I was fully prepared to be a cat person for the rest of my life. Enter Beau, an Australian sheepherding dog with a bladder control problem. Inherited from my then-husband’s ex-wife who would euthanize him if we didn’t take him, Beau became my responsibility. I had to get over my fear of dogs, and especially this one. Not so much that I thought he would bite me, but that he peed everywhere when he got excited. Which was pretty much his standard “hello,” when he saw you. That coupled with his errant herding instinct of knocking me down when I was carrying groceries into the house... well, we had some work to do. I had to look beyond my resentment of the ex for forcing a dog into my life. I didn’t like dogs; coupled with the drooling spit factor, they’re smelly and messy and take a lot of attention. And I really didn’t like this one with the added pee factor. But I was the primary caretaker, and so we had to make friends. Until Beau, I hadn’t really had any consistent interaction with dogs. I was a cat person; they are more convenient. They aren’t clammering for attention. They don’t drool. Where dogs are saying, Pet-me-pet-me-pet-me, cats are saying, Perhaps you may pet me. If I feel like it. Maybe.
My husband used to play this cute game with Beau; he would be sitting in front of him, and he would take his finger and point it at him and say, “Bang!” And Beau would flop over on the ground, playing dead.
My dear friend Miss Ruthie groomed Beau and cleaned him up. She is my expert on children and animals.

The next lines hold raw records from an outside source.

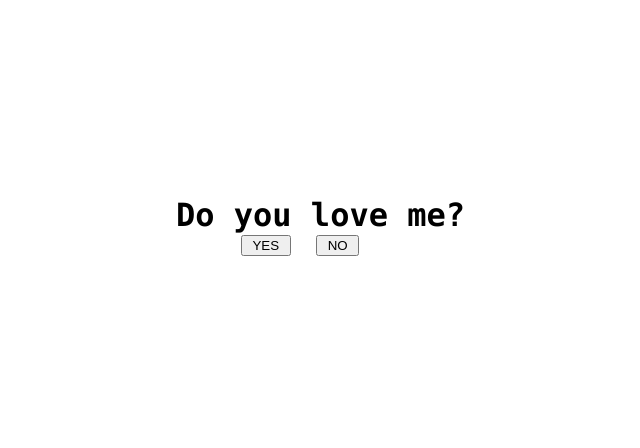
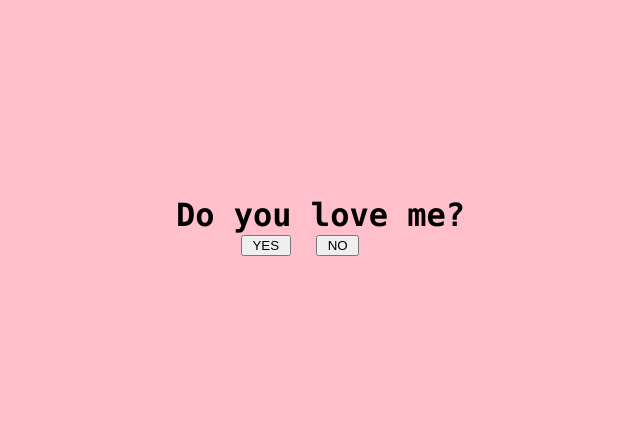
Before and after one commit to yuqigong/yuqigong.github.io, a plain HTML site: page zhangqingqing/520.html in a window 1280 px wide. Shown: the whole page, without its empty margins (44-684 px from the left). Drawn offline with Linux system fonts and the light colour scheme.

Commit message:
Modify 520.html

```diff
--- a/zhangqingqing/520.html
+++ b/zhangqingqing/520.html
@@ -1 +1 @@
-<html> <head> <title>You must love me</title> <meta http-equiv="content-type" content="text/html; charset=utf-8" /> <style type="text/css"> body {font-family: "Consolas", "Courier New", "Courier"; } </style> <script type="text/javascript"> flag = 1; function f1() {alert("Yes. you are right~"); } function f() {if (flag == 1) {Bn.style.top = 90; Bn.style.left = 500; flag = 2; } else if (flag == 2) {Bn.style.top = 90; Bn.style.left = 50; flag = 3; } else if (flag == 3) {Bn.style.top = 235; Bn.style.left = 360; flag = 1; } } </script> </head> <body> <h1 style="position:absolute; left:220px; top:175px; width:auto; height:210px;">Do you love me?</h1> <div id="By" style="position:absolute; left:285px; top:235px; width:210px; height:210px;"> <input type="button" value=" YES " onclick="f1()" /> </div> <div id="Bn" style="position:absolute; left:360px; top:235px; width:210px; height:210px;"> <input type="button" value=" NO " onmouseover="f()" /> </div> <div style="color: white; position:absolute; right:220px; bottom:175px;">晴，5.20节日快乐~ <a style="color: white;" href="#">[kiss me]</a></div> </body> </html>
+<html> <head> <title>You must love me</title> <meta http-equiv="content-type" content="text/html; charset=utf-8" /> <style type="text/css"> body {font-family: "Consolas", "Courier New", "Courier"; background: #FFC0CB; } </style> <script type="text/javascript"> flag = 1; function f1() {alert("Yes. you are right ~"); } function f() {if (flag == 1) {Bn.style.top = 90; Bn.style.left = 500; flag = 2; } else if (flag == 2) {Bn.style.top = 90; Bn.style.left = 50; flag = 3; } else if (flag == 3) {Bn.style.top = 235; Bn.style.left = 360; flag = 1; } } </script> </head> <body> <h1 style="position:absolute; left:220px; top:175px; width:auto; height:210px;">Do you love me?</h1> <div id="By" style="position:absolute; left:285px; top:235px; width:210px; height:210px;"> <input type="button" value=" YES " onclick="f1()" /> </div> <div id="Bn" style="position:absolute; left:360px; top:235px; width:210px; height:210px;"> <input type="button" value=" NO " onmouseover="f()" /> </div> <div style="color: #FFC0CB; position:absolute; right:220px; bottom:175px;">晴，5.20节日快乐~ <a style="color: #FFC0CB;" href="http://www.baidu.com">[kiss me]</a></div> </body> </html>
```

I took him for a walk everyday, and fed and watered him. And somewhere along the way, I actually began to love this guy. He was really a sweet dog. And around the time that I realized that I wasn’t afraid of dogs anymore, and that I was attached to this one . . . we went away for a weekend and a friend was coming to the house to feed him and he got out of the house and disappeared. She never made much of an effort to find him. Husband walked up the road toward a farm and found that he had gotten hit by a car. Just like that, he was gone. It was the oddest thing; I was petting him before we left and I felt him saying goodbye to me. But not just goodbye for the weekend. I was assuring him that we’d be back. And he was trying to tell me he wouldn’t be there when we got back.
Beau came into my life and helped to heal an old wound. He showed me the capacity for love of a dog. When I got that lesson, his work was done.
~Excerpted from Healing Dogs with Love
Sorry for the lack of a photo of Beau--am working on it!